Selecting a business location is perhaps the most important decision a small business owner or startup will make, so it requires precise planning and research. It involves looking at demographics, assessing your supply chain, scoping the competition, staying on budget, understanding state laws and taxes, and much more. Here are some tips to help you select the best business location.
Determine Your Needs
Most businesses choose a location that provides exposure to customers. Additionally, there are less obvious factors and needs to consider, for example:
Brand Image – Is the location consistent with the image you want to maintain?
Know Your Market – Is the location easily accessible to your customers?
Competition – Are the businesses around you complementary or competing?
Local Labor Market – Does the area have potential employees? What will their commute be like?
Plan for Future Growth – If you anticipate further growth, look for a building that has extra space should you need it.
Proximity to Suppliers – They need to be able to find you easily as well.
Safety – Consider the crime rate. Will employees feel safe alone in the building or walking to their vehicles?
Renting Commercial Space
Renting commercial office space is one of the largest expenses incurred by new and expanding businesses, so it is important to do your due diligence. Here are some tips for negotiating a commercial rent for your small business.
Rent term and rent are your first negotiation points. It is generally recommended that small businesses negotiate one- to two-year rents with the option to renew.
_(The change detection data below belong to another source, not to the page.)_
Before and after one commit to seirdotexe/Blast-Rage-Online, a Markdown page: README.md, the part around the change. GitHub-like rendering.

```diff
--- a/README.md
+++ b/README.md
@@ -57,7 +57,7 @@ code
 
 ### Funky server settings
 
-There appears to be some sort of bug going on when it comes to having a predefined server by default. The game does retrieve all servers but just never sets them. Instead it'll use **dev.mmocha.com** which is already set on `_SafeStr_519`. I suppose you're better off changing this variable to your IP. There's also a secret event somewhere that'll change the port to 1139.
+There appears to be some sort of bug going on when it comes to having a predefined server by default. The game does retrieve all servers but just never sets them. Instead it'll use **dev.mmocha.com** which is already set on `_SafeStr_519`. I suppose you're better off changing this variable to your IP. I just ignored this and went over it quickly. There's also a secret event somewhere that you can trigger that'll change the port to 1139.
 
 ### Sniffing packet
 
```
You will also want to factor in rent increases over the term and renewal options so you are not charged with an unexpected rent increase without warning.
Consider working with a broker to help you negotiate with the landlord. It is also important to consult a knowledgeable real estate lawyer; they can often recommend the right choice for you and protect your interests as you negotiate your rent through the broker.
In addition to your monthly rent payment, find out what expenses you may incur beyond rent.
Commercial real estate landlords often incorporate extra expenses into the rent such as maintenance fees, upkeep for shared facilities (Common Area Maintenance or CAM), etc. Other expenses to consider are utilities. These charges are usually the responsibility of the tenant, so find out how these are measured. Are they individually metered or apportioned by square footage? Ask to see these “hidden fees” and policies as well as examples of costs that are typically incurred by tenants.
Maintenance and Repair
While residential renting often places the burden of maintenance and upkeep on the shoulders of the landlord, commercial rents are different. Commercial rents vary regarding maintenance and repair – some stipulate that the tenant is responsible for all property upkeep and repairs while others specify that the tenant is responsible for systems like air conditioning, plumbing, etc.
Read the Rent Agreement
Be sure to read over your rent in detail and hire an attorney who specializes in commercial real estate to walk you through the clauses and fine print.
Protect Your Business
To protect your investment and long-term business interests, it is worth investigating and negotiating some potential add-on clauses to your rent. These might include:
Subrent – This builds in some flexibility, allowing you to sublet your space to another business.
Exclusivity clause – Prevents the landlord from renting other spaces on the property to a direct competitor of yours.
Co-tenancy – If the property’s anchor tenant closes business, a co-tenancy agreement can protect you from a potential loss of customers, allowing you to break the rent if the landlord does not replace the anchor tenant in a specified time period.